It should be no surprise when most people consider investing in a surveillance system that they want quality products above all else. They may have a tight budget, but they'll still want quality. How do most people make this decision, considering that many end users have little to no contact with the complex world of video surveillance until forced into it by a pressing need or company directive?
Smart buyers approach any quote or product with a certain level of skepticism, even suspicion. When the price seems low (and a price that is too low should always set off red flags) a skeptical attitude can quickly turn problematic. If the buyer has been burnt before (purchased inferior products from places like Costco and BestBuy) get ready for questions, since everyone familiar with this technology knows the super cheap stuff in the big box stores is often a technological generation behind and rarely works "as advertised on TV". So in some cases skepticism and suspicion is understandable.

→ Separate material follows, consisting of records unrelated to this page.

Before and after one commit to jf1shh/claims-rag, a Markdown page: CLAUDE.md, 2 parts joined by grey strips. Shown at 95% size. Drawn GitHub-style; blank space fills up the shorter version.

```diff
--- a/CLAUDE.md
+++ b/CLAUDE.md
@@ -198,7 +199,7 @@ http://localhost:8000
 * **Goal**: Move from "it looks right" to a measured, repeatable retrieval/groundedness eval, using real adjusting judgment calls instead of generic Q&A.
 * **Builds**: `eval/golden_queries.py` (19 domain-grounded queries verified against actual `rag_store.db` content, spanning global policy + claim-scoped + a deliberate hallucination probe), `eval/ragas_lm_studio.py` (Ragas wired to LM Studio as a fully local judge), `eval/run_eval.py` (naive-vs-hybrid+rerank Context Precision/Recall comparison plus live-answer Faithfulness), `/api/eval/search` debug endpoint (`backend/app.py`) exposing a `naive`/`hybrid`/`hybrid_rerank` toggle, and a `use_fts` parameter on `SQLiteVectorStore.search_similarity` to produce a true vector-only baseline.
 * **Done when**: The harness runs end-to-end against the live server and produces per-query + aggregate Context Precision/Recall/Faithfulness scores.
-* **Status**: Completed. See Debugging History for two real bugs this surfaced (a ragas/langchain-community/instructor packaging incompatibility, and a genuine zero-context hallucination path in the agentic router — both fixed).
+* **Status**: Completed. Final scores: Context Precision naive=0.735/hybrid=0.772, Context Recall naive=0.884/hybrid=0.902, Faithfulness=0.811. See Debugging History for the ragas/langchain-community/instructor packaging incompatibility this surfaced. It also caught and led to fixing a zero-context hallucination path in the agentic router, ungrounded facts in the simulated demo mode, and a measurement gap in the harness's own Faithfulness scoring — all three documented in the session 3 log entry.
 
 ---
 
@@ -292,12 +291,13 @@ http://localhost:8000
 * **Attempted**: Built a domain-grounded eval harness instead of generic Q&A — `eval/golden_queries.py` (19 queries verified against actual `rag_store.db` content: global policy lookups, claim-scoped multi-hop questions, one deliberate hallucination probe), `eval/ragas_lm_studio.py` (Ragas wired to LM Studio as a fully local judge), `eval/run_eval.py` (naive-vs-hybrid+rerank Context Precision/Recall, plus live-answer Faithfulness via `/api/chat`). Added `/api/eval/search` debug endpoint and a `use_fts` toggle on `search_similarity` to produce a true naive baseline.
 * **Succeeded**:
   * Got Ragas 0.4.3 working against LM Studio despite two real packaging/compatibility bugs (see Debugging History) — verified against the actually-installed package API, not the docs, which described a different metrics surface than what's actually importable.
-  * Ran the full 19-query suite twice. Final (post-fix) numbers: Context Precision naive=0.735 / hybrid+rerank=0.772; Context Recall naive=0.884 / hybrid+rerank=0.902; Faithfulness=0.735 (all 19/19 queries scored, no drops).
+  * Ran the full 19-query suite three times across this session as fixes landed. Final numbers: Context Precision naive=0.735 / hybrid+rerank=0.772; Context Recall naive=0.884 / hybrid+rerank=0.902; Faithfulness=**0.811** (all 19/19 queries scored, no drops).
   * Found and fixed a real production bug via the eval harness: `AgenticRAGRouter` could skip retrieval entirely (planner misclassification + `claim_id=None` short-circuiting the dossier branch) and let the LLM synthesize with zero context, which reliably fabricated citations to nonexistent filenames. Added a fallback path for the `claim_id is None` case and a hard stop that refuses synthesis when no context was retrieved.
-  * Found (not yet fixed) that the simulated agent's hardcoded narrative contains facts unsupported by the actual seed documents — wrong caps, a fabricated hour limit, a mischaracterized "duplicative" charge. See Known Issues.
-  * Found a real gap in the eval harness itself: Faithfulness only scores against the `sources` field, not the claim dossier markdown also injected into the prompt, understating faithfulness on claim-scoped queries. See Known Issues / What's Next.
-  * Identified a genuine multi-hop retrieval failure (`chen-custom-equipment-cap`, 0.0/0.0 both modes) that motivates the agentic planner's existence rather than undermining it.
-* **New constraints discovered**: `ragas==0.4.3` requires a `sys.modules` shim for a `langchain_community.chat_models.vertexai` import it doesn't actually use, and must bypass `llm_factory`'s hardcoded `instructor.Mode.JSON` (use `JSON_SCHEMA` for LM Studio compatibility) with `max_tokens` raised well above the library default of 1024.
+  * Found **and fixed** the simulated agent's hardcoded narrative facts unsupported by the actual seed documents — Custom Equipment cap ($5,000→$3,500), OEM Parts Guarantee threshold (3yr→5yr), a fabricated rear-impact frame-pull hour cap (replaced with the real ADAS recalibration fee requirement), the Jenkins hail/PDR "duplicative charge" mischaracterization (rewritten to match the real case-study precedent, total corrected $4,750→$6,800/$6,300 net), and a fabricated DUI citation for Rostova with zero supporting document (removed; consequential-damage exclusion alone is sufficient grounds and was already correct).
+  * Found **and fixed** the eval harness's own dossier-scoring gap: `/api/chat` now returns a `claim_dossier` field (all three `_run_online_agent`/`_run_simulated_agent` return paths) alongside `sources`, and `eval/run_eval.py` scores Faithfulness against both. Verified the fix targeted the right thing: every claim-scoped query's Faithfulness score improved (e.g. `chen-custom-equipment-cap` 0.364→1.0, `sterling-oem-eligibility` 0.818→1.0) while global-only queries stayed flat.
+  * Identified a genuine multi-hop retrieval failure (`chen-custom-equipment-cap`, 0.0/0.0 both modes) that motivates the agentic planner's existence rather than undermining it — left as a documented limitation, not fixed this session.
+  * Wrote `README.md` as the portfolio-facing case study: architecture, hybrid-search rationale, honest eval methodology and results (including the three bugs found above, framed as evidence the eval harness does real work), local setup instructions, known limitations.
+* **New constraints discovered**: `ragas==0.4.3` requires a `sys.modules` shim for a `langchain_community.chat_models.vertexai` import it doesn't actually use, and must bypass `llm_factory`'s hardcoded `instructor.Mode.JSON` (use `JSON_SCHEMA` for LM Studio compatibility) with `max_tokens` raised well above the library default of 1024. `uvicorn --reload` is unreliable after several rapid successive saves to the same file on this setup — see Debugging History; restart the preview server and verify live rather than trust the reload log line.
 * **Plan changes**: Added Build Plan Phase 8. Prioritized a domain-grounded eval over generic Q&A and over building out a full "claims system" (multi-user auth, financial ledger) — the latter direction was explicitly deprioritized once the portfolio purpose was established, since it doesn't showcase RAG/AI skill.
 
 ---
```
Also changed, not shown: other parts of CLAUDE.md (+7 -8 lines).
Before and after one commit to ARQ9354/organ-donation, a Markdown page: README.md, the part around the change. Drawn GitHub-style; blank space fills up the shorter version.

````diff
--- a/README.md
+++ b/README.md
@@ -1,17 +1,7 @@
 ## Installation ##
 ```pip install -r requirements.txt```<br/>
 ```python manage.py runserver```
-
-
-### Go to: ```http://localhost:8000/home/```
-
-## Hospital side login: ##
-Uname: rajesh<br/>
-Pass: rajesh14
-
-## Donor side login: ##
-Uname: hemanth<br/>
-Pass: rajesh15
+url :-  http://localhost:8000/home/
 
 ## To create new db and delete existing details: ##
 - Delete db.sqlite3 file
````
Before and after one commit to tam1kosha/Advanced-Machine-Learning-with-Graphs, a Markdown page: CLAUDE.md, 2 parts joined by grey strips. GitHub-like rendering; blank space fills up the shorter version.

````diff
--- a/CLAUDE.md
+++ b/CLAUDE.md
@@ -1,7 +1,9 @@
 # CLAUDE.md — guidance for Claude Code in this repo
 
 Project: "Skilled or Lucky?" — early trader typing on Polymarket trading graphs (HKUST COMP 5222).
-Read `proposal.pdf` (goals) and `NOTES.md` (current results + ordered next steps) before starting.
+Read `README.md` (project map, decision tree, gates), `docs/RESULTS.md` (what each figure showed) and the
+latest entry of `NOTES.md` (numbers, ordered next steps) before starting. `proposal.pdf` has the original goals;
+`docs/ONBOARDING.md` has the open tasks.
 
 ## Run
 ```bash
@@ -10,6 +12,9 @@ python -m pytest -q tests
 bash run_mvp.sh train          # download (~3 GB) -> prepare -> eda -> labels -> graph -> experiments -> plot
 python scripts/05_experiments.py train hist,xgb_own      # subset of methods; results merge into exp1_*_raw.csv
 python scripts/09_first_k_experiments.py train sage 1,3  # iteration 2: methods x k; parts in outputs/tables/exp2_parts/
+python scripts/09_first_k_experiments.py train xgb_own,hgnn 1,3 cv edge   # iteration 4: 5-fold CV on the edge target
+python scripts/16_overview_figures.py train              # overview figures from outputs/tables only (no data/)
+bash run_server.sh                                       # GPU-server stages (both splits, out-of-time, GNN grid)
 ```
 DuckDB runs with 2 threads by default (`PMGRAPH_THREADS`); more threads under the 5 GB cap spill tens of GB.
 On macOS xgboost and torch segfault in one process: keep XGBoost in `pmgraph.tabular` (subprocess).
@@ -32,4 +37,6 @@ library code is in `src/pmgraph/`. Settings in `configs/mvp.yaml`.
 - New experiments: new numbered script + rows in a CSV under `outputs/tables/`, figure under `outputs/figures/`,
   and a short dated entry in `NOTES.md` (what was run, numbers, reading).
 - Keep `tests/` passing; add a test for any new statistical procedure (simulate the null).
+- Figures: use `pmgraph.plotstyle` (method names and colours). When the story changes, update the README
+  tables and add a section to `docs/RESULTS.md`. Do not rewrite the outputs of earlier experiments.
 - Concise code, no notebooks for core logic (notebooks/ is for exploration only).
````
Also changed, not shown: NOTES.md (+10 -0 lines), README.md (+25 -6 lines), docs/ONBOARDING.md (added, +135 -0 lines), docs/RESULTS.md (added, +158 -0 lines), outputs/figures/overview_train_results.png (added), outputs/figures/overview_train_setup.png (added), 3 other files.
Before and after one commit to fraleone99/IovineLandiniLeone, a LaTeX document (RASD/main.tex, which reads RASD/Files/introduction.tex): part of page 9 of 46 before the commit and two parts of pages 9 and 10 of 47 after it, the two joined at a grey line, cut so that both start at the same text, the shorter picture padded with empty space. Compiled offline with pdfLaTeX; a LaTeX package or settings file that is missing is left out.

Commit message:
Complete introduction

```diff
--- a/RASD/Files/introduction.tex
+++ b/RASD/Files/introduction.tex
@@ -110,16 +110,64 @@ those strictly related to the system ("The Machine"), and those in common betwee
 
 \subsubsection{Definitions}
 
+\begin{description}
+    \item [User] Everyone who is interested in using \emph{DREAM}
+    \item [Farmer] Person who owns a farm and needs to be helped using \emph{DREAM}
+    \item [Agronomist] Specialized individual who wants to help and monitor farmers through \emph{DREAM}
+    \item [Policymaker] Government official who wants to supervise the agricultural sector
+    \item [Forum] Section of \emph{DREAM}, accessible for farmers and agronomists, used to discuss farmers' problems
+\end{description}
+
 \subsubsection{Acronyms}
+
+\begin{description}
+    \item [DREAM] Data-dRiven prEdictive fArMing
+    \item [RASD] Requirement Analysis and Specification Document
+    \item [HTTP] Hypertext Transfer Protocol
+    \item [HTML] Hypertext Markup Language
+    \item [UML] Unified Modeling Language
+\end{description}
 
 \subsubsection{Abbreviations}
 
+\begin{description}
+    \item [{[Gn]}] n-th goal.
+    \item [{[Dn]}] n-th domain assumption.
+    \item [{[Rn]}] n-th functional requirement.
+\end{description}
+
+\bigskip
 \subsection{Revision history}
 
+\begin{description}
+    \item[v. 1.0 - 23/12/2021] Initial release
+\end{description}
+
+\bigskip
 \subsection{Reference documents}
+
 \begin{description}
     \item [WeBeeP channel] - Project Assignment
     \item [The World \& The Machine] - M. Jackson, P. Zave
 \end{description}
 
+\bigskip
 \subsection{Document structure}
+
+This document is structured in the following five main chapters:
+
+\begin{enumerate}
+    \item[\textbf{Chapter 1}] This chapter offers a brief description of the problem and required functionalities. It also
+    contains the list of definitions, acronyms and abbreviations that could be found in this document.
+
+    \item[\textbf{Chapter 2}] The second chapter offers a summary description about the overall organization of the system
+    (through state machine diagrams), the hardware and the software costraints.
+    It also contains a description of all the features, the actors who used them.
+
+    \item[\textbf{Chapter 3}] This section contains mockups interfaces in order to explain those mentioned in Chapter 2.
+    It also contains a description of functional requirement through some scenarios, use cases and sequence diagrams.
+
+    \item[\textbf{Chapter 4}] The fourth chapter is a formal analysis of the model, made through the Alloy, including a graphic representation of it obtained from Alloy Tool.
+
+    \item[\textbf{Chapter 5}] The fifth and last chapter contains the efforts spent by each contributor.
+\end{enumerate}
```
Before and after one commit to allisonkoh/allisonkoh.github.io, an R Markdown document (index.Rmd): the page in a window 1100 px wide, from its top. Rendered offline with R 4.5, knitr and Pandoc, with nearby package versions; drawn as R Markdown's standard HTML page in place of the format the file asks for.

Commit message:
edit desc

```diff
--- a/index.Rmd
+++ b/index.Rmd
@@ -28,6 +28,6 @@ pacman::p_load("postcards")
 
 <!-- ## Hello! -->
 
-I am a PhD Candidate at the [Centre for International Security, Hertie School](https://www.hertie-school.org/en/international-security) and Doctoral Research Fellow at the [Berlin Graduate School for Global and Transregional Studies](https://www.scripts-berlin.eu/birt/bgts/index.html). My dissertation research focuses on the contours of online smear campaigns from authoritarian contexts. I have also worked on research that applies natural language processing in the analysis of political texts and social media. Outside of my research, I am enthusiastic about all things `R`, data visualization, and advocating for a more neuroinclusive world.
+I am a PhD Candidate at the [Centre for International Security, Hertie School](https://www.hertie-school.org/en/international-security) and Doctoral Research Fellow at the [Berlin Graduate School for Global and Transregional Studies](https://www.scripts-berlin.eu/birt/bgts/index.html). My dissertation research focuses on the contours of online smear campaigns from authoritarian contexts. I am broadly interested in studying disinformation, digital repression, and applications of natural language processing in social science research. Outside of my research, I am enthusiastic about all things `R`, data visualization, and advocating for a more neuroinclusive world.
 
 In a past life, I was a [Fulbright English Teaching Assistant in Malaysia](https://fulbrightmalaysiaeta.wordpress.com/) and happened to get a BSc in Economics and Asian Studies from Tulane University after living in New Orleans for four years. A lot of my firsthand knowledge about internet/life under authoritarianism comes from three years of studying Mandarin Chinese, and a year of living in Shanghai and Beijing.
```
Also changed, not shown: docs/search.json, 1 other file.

You can present spec sheets. You can talk technical details. End users will listen, nod and smile thoughtfully. They'll catch a buzz word or two and maybe ask some questions. But most end users - not all, but most - won't know why a mechanical IR filter is an advantage, or what back light compensation does, or when a PTZ camera offers substantial benefits (or not), but they do know what their eyes tell them. When you put the product in their hands they are going to make a judgement based on what they see. While you can hand pick demo cameras and demo parts so they all look great, but have little control over a product when it arrives at a clients doorstep, or when you pull one straight out of the box. At some point you'll leave the job site, and then the customer will swoop in and check out exactly what his money has bought.
Even the most inquisitive customer (usually) won't disassemble a product but they will look it over very closely. What they see can make the difference between buying your product again, calling a competitor, or even asking for a refund. The quality of the product will be judged in part by what they see (right or wrong).
The following figures show photos of brackets from a non-Eclipse product. Note the callouts - "flashing debris" and "void".
Flashing debris forms when a mold has been used too many times, is poorly crafted, or the metal is the wrong temperature for the casting process. Using cheap aluminum alloys can also create problems during the casting process. Flashing can also form under other conditions. The flashing shown in the pictures is still attached to the body of the bracket, but can easily break loose and bounce around inside the bracket and the camera. The edges can also be quite sharp. Since this flashing occurs in a cable routing channel, you might realize another problem - when cables are drawn through these channels damage is likely to occur. Cut insulation and scratched or broken wires will likely effect product operation at some point, shortening the life of the product if nothing else.
Also note the center photo shows a "void" (close up view at right). This is a pocket created when the metal failed to flow properly during casting, leaving empty spots of random size and shape. This common defect in poorly manufactured parts can be cosmetic and harmless, or it can occur invisibly on a stress point and significantly weaken the part. If it's located at the right place it will offer a channel for water and foreign matter to enter the product. Like flashing, a void indicates poor manufacturing process and/or inferior materials.
Compare the photos of the non-Eclipse brackets above with the photo below, which shows the inner surface of a typical Eclipse brand bracket.
Inferior materials can also be subject to rust and corrosion, since the alloy may not contain the proper level of rust inhibiting material. Rust, you may know if you install and maintain many cameras, can create all kinds of problems beyond just looking bad from a cosmetic standpoint. It will flake off and foul moving parts, it can coat lenses, it can discolor the product and stain the mounting surface (wall). Rust is troublesome and ugly. Note the rust, visible as a brownish discoloration, in the following image.
Even if the interior is painted, as the bracket shown in the picture above, corrosion can occur due to inferior alloys. In this case the corrosion is at work UNDER the paint and the brown discoloration is due to chemical leaching through the paint itself. Eventually that paint will flake off and expose the corroded metal surface. Since this is a PTZ camera bracket, flaked off bits of paint and oxidized metal will likely fall into the PTZ gears and belts and effect operation.
The lesson here is clear. When the product is free of cosmetic flaws it will have a more dependable lifes span, and even the most suspicious end user will be less likely to complain. They'll be more likely to come back to you in the future for other projects. Being confident in the manufacturing process and material selection also means less maintenance and down time. Discerning end users are aware of all of this and it benefits you to invest in Eclipse brand products, which will always bear an easy to see mark of quality manufacturing. Contact one of our sales representatives today for more information on our products. Your clients will thank you, and keep coming back.